Our ‘Out of Office’ defaults could have read ‘Out of minds, back Tuesday’. This year’s Edinburgh was part Open University, part Cancun spring break. At times we didn’t just let our hair down, we shaved it off and set it on fire.
Let’s get this right though. The festival is first and foremost about our work, our industry and what we do. It is put together by us and for us. At its best, it provokes, reflects back concern, sheds light and offers answers. At its worst, it’s watching someone boring on a stage talk and sip bottled water.
But what I like is its specificity – it could only be ours, silly and cerebral. But it’s not an easy one to curate. Why? Well, because the industry we work in often makes no sense. And if our jobs make no sense, then why would our annual festival?
Let’s take the medical profession as a benchmark of sanity. Qualifications and knowledge pave the way to the top; science and research rule. Then look at TV – essentially the opposite.

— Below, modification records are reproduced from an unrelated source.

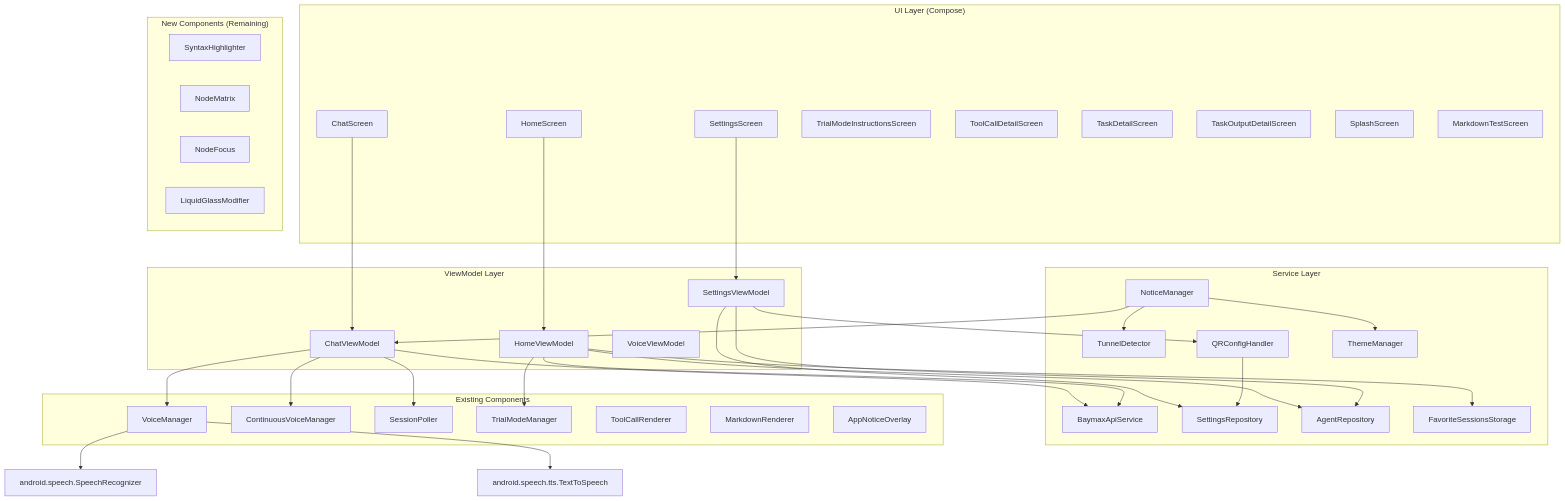
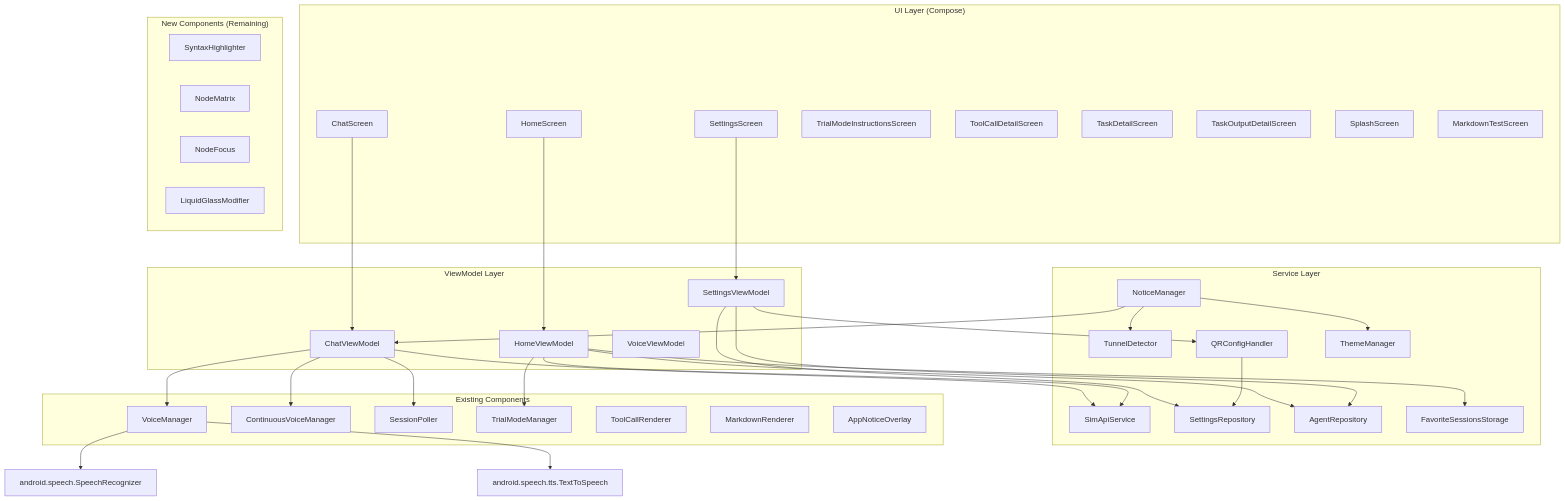
The diagram in .agents/specs/mobile/android-feature-parity/design.md (imagineerings/xor), drawn with Mermaid before and after one commit. The commit also changed other lines of this file and 1952 other files, not shown here.

Commit message:
chore: rename from baymax to sim (#61)

````diff
--- a/.agents/specs/mobile/android-feature-parity/design.md
+++ b/.agents/specs/mobile/android-feature-parity/design.md
@@ -9,76 +9,76 @@
 ```mermaid
 graph TD
     subgraph "UI Layer (Compose)"
         HomeScreen
         ChatScreen
         SettingsScreen
         TrialModeInstructionsScreen
         ToolCallDetailScreen
         TaskDetailScreen
         TaskOutputDetailScreen
         SplashScreen
         MarkdownTestScreen
     end
 
     subgraph "ViewModel Layer"
         HomeViewModel
         ChatViewModel
         SettingsViewModel
         VoiceViewModel
     end
 
     subgraph "Service Layer"
-        BaymaxApiService
+        SimApiService
         SettingsRepository
         AgentRepository
         TunnelDetector
         NoticeManager
         QRConfigHandler
         FavoriteSessionsStorage
         ThemeManager
     end
 
     subgraph "Existing Components"
         VoiceManager
         ContinuousVoiceManager
         SessionPoller
         TrialModeManager
         ToolCallRenderer
         MarkdownRenderer
         AppNoticeOverlay
     end
 
     subgraph "New Components (Remaining)"
         SyntaxHighlighter
         NodeMatrix
         NodeFocus
         LiquidGlassModifier
     end
 
     HomeScreen --> HomeViewModel
     ChatScreen --> ChatViewModel
     SettingsScreen --> SettingsViewModel
     
-    ChatViewModel --> BaymaxApiService
+    ChatViewModel --> SimApiService
     ChatViewModel --> VoiceManager
     ChatViewModel --> SessionPoller
     ChatViewModel --> ContinuousVoiceManager
     
-    HomeViewModel --> BaymaxApiService
+    HomeViewModel --> SimApiService
     HomeViewModel --> AgentRepository
     HomeViewModel --> TrialModeManager
     HomeViewModel --> FavoriteSessionsStorage
     
     SettingsViewModel --> SettingsRepository
     SettingsViewModel --> AgentRepository
     SettingsViewModel --> QRConfigHandler
     
     VoiceManager --> android.speech.SpeechRecognizer
     VoiceManager --> android.speech.tts.TextToSpeech
     
     QRConfigHandler --> SettingsRepository
     
     NoticeManager --> ChatViewModel
     NoticeManager --> TunnelDetector
     NoticeManager --> ThemeManager
 ```
````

The industry the TV festival has to serve is often chaotic; where decisions can feel random; where success and failure are inches away; where people can earn £50,000 for an hour, and others £9,000 for a year. It is full of some of the most razor sharp, articulate and brilliant people I’ve ever met – and some of the biggest pricks of all time. It is where big business meets back-of-the-envelope. An industry where youth is worshipped, but where the old seem to disappear. A gut feeling, a monumental balls-up, a stroke of genius. Like I said, the opposite of doctors.

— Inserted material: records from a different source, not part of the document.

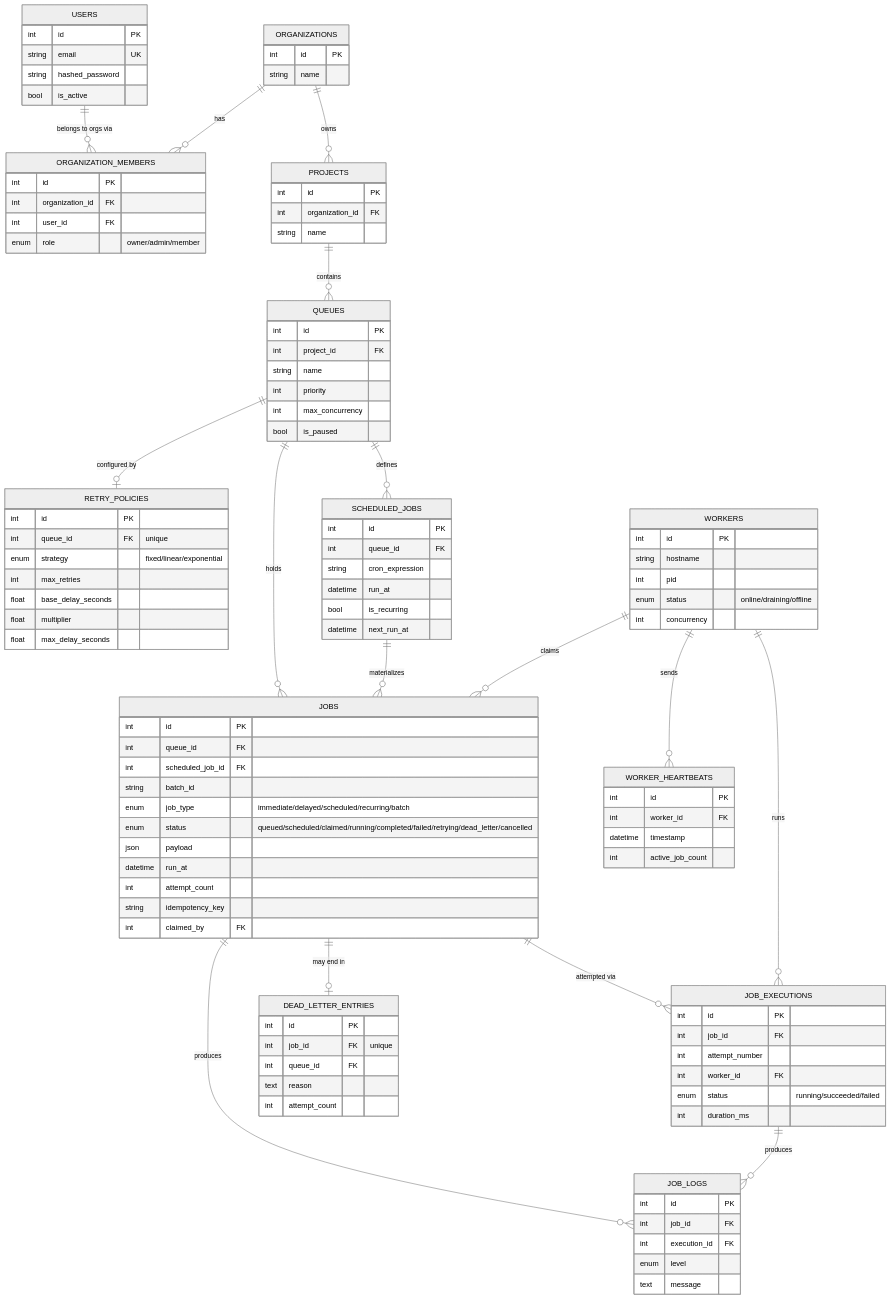
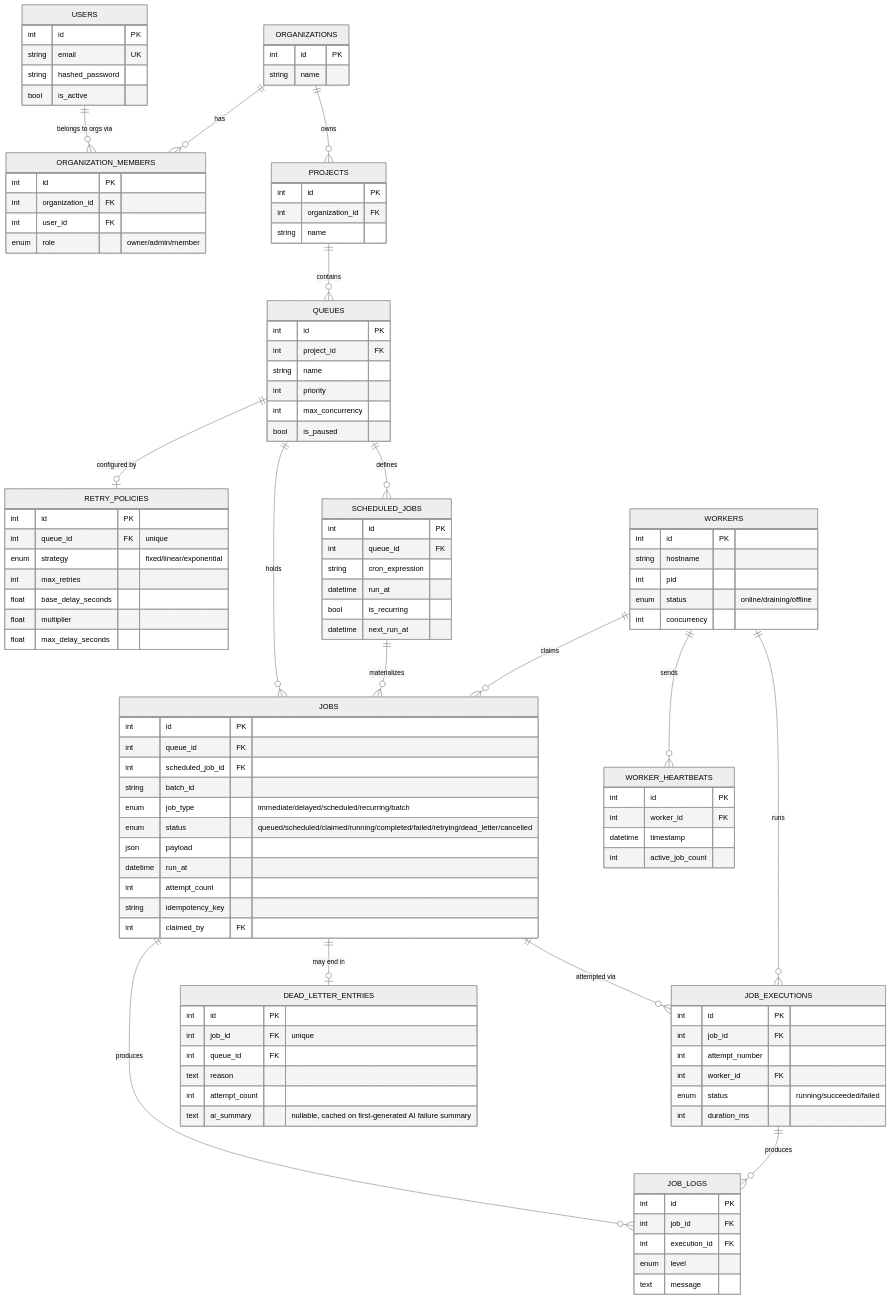
Before and after one commit to Krish231204/Job-Scheduler: the diagram in docs/ER_DIAGRAM.md, drawn with Mermaid (neutral theme). The commit also changed other lines of this file and 2 other files, not shown here.

First line of the commit message:
docs: bring ER diagram, API summary, and architecture doc up to date

```diff
--- a/docs/ER_DIAGRAM.md
+++ b/docs/ER_DIAGRAM.md
@@ -98,6 +98,7 @@
         int queue_id FK
         text reason
         int attempt_count
+        text ai_summary "nullable, cached on first-generated AI failure summary"
     }
     WORKERS {
         int id PK
```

And that’s why our annual get-together rightly feels like a controlled explosion. It has to be many things to an unusual tribe. A dull conference centre provides a core, but much of the business gets done outside in bars, parties, and probably beds.
So this year, you paid your money and took your choice. You could see Elisabeth Murdoch play chicken with her inheritance. Watch Peter Fincham have live and full sex on stage with Keith Lemon. Listen while the creator of Modern Family told us to stick to our guns more (yeah, shut up, commissioning editors). Even hear whether Zeebox is the future, or just a German bloke trying to say the word ‘television’.
And when night would fall, there were people queuing to buy you a drink. The Guardian, Yahoo!, Sony, Soho House and UKTV all nervously put their cards behind the bar. At different times, I found myself slipping whisky into my coffee during a daytime meeting with Sky, downing champagne with Baby Spice and getting sex eyes from Nancy Dell’Olio at the Dave party. None of it is normal and all of it is brilliant.
So let’s be happy that we have an industry festival where all this goes on. The Edinburgh Television Festival is our maniac mirror. And like most mirrors, you don’t always see exactly what you want but you usually get the truth. In this case, we perhaps need to brush our hair a bit but mostly I think we look just fine. As for me? I’m off to Frankfurt for a long weekend with Nancy – she just won’t take no for an answer.
Ash Atalla is MD of Roughcut TV. Follow him on Twitter @ashatalla